4. Millennials and other new residents in SF neighborhoods don't leave their apartments to eat, shop, or meet people. Retail is having a reckoning nationwide because of this one, as Netflix, Instacart, Amazon, Caviar, UberEats, Grindr, Bumble, and Tinder have made staying in much easier and more entertaining. Restaurants may be benefiting decently from delivery-app business, but the lack of people physically on the street means less cross-pollination for bookstores, clothing stores, and other small retail shops that rely on foot traffic.
5. Homelessness continues to intimidate pedestrians and create other impediments for retail. Homelessness is an enormous problem that effects every city on the West Coast, and many other cities nationwide. The Castro only became one of San Francisco's local gathering nodes for the homeless in the last decade, and Bergerac says it is the number one complaint among neighborhood residents. He also says that he thinks the Castro used to be more of a magnet for younger homeless "travelers," but now "we've shifted more towards chronically homeless people with mental health issues." Small encampments or people sleeping in doorways occur with greater ease the more vacant storefronts there are, and the quieter a street becomes, creating a vicious cycle.

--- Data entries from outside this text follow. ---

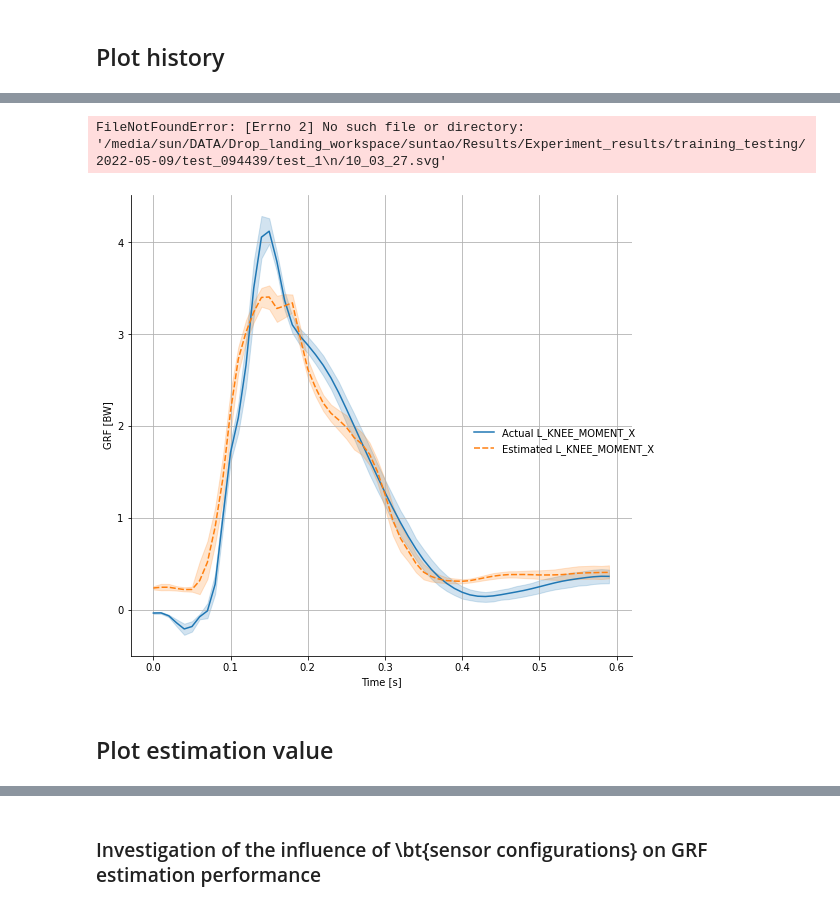
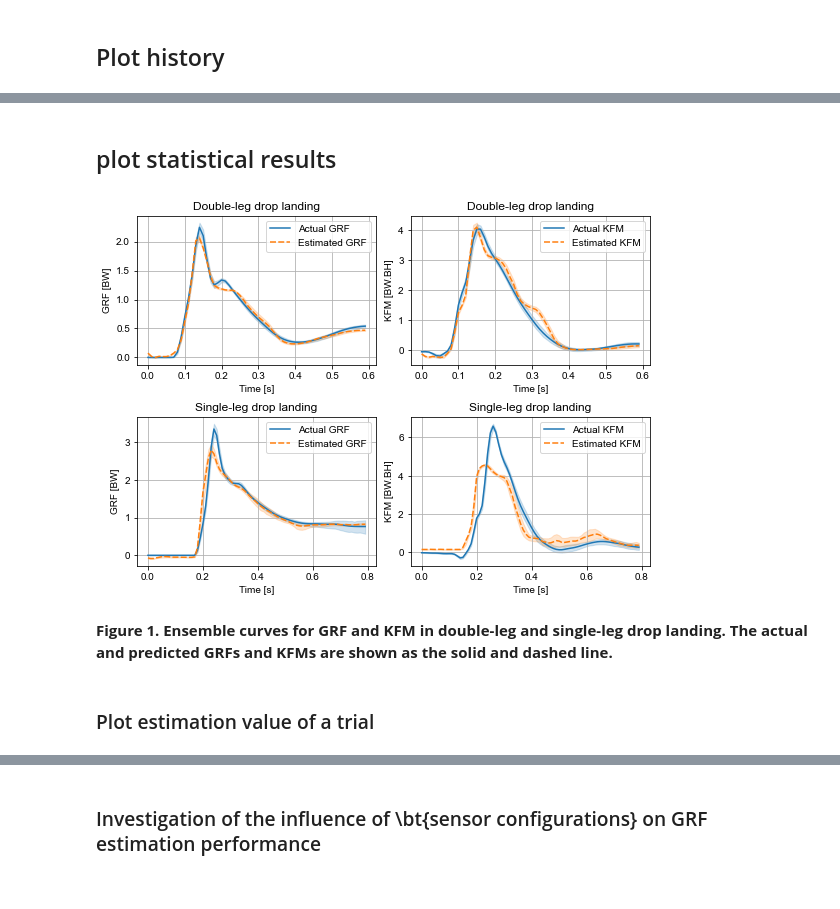
Before and after one commit to sunzhon/DataAnalysis, a Jupyter notebook: P5/drop_landing_estimation/script/jupyter-lab/training_analysis.ipynb, the cells around one changed output, grey strips where cells are left out. Cells and saved outputs as stored; diff of their text form; code cells hidden in the pictures.

Commit message:
Add more plot functions in P5

```diff
--- a/P5/drop_landing_estimation/script/jupyter-lab/training_analysis.ipynb
+++ b/P5/drop_landing_estimation/script/jupyter-lab/training_analysis.ipynb
@@ -145,8 +167,30 @@ Max train and validtion MAE: 0.3146 and 0.5458
+# %% [markdown]
+## plot statistical results
 # %%
-plot_statistic_actual_estimation_curves(training_folder,testing_folder,verbose=1)
+
+combination_investigation_results = "/media/sun/DATA/Drop_landing_workspace/suntao/Results/Experiment_results/training_testing/latest_train/testing_result_folders.txt"
+display_configs = { 'test_ids': ['test_153345','test_091548','test_122609','test_104906'],
+                    'ylabel': ['GRF [BW]', 'KFM [BW.BH]','GRF [BW]', 'KFM [BW.BH]'],
+                    'subplot_titles': [
+                                        'Double-leg drop landing',
+                                        'Double-leg drop landing',
+                                        'Single-leg drop landing',
+                                        'Single-leg drop landing'
+                                      ],
+                    'legends': [
+                            ['Actual GRF', 'Estimated GRF'],
+                            ['Actual KFM', 'Estimated KFM'],
+                            ['Actual GRF', 'Estimated GRF'],
+                            ['Actual KFM', 'Estimated KFM']
+                              ]
+                    }
+a, b = plot_statistic_actual_estimation_curves(combination_investigation_results,
+                                        verbose=1,
+                                        display_configs=display_configs)
 # %% [output]
-FileNotFoundError: [Errno 2] No such file or directory: '/media/sun/DATA/Drop_landing_workspace/suntao/Results/Experiment_results/training_testing/2022-05-09/test_094439/test_1\n/10_03_27.svg'
-[figure, old version]
+[figure, new version]
+# %% [markdown]
+**Figure 1. Ensemble curves for GRF and KFM in double-leg and single-leg drop landing. The actual and predicted GRFs and KFMs are shown as the solid and dashed line.**
 # %% [markdown]
-## Plot estimation value
+### Plot estimation value of a trial
 # %%
```
Also changed, not shown: parts of 24 cells of this notebook, 16 other files.
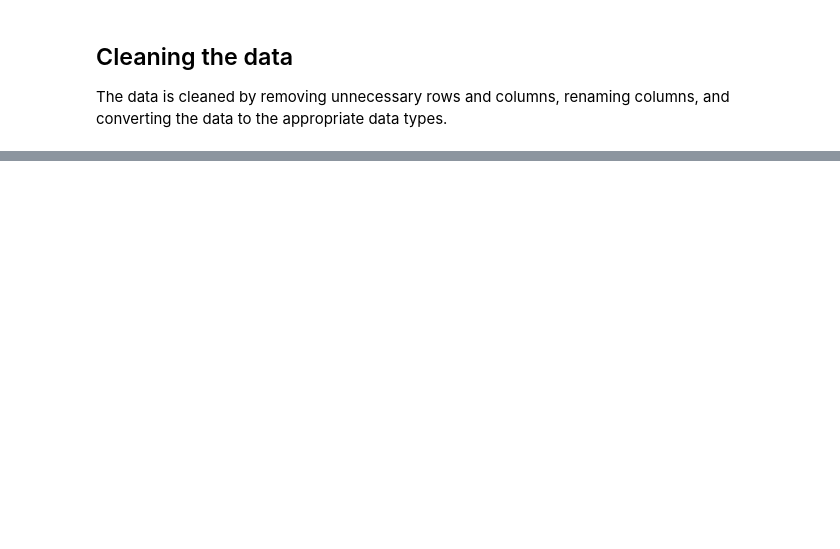
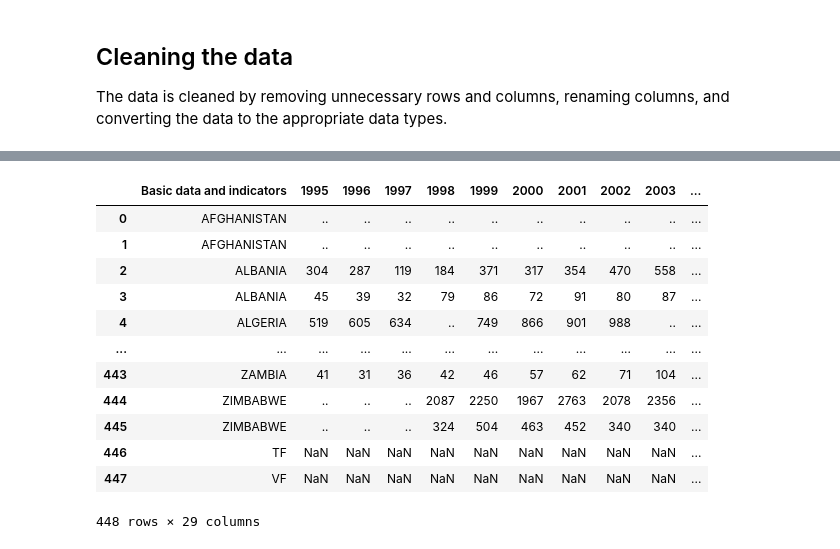
Before and after one commit to scottstossel/datasci-209-final-project, a Jupyter notebook: notebooks/Tourism_data_cleaning.ipynb, the cells around one changed output, grey strips where cells are left out. Cells and saved outputs as stored; diff of their text form; code cells hidden in the pictures; blank space fills up the shorter version.

```diff
--- a/notebooks/Tourism_data_cleaning.ipynb
+++ b/notebooks/Tourism_data_cleaning.ipynb
@@ -255,6 +292,5 @@ For example, when doing 'df[col].method(value, inplace=True)', try using 'df.met
 # %%
 # Group the dataframe by every 6 rows and select rows from position 2 to 4 within each group
 df_arrivals_filtered = df_arrivals.groupby(df_arrivals.index // 6).apply(lambda x: x.iloc[2:4]).reset_index(drop=True)
-
-# Display the collected rows
-display(df_arrivals_filtered)
+df_transport_filtered = df_transport.groupby(df_transport.index // 6).apply(lambda x: x.iloc[2:4]).reset_index(drop=True)
+# df_arrivals_filtered = df_arrivals.groupby(df_arrivals.index // 6).apply(lambda x: x.iloc[2:4]).reset_index(drop=True)
@@ -275,3 +314,19 @@ display(df_arrivals_filtered)
+# %%
+display(df_transport_filtered)
+# %% [output]
+|  | Basic data and indicators | 1995 | 1996 | 1997 | 1998 | 1999 | 2000 | 2001 | 2002 | 2003 | ... |
+| 0 | AFGHANISTAN | .. | .. | .. | .. | .. | .. | .. | .. | .. | ... |
+| 1 | AFGHANISTAN | .. | .. | .. | .. | .. | .. | .. | .. | .. | ... |
+| 2 | ALBANIA | 304 | 287 | 119 | 184 | 371 | 317 | 354 | 470 | 558 | ... |
+| 3 | ALBANIA | 45 | 39 | 32 | 79 | 86 | 72 | 91 | 80 | 87 | ... |
+| 4 | ALGERIA | 519 | 605 | 634 | .. | 749 | 866 | 901 | 988 | .. | ... |
+| ... | ... | ... | ... | ... | ... | ... | ... | ... | ... | ... | ... |
+| 443 | ZAMBIA | 41 | 31 | 36 | 42 | 46 | 57 | 62 | 71 | 104 | ... |
+| 444 | ZIMBABWE | .. | .. | .. | 2087 | 2250 | 1967 | 2763 | 2078 | 2356 | ... |
+| 445 | ZIMBABWE | .. | .. | .. | 324 | 504 | 463 | 452 | 340 | 340 | ... |
+| 446 | TF | NaN | NaN | NaN | NaN | NaN | NaN | NaN | NaN | NaN | ... |
+| 447 | VF | NaN | NaN | NaN | NaN | NaN | NaN | NaN | NaN | NaN | ... |
+448 rows × 29 columns
 # %%
 # Convert the dataframe to numeric, forcing errors to NaN, excluding the "Basic data and indicators" column
 df_arrivals_filtered_numeric = df_arrivals_filtered.drop(columns=["Basic data and indicators"]).apply(pd.to_numeric, errors='coerce')
```
Also changed, not shown: parts of 12 cells of this notebook, 1 other file.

[Update: The Chronicle's Phil Matier chimed in following this story, and added the pertinent (sixth) reason for so many retail vacancies in the Castro in particular: the city's very slow conditional-use approval process. According an early March report by the city's Budget and Legislative Analyst's office, commissioned by Supervisor Rafael Mandelman, getting a conditional use authorization change approved by the Planning Department for the Castro/Upper Market neighborhood takes, on average, a full year. Add to that building permits, construction time, and inspections, and this is a massive burden for small business owners who have already begun paying rent in many cases.]
The city's western neighborhoods suffer their own share of vacancies, which is why Supervisor Fewer introduced her legislation about the vacancy registry. Late last year, former Sunset District supervisor Katy Tang introduced and helped pass her own retail legislation easing restrictions on retail businesses relocating or sharing locations — like a bookstore that's a co-tenant with a bar — for certain SF districts.
The Frisc spoke with multiple North Beach business owners back in November, and the general consensus seemed to be that creativity will be key moving forward. (Staying open late, for instance, will help capture foot traffic from nightlife in both the Castro and North Beach.) Also, residents have to start putting their money where their mouth is — if you want only local businesses in your neighborhood, and you oppose chains, why are you spending all your money on Amazon and staying in every night?
Related: What We Talk About When We Talk About Formula Retail [SFist]
Photo by Thomas Hawk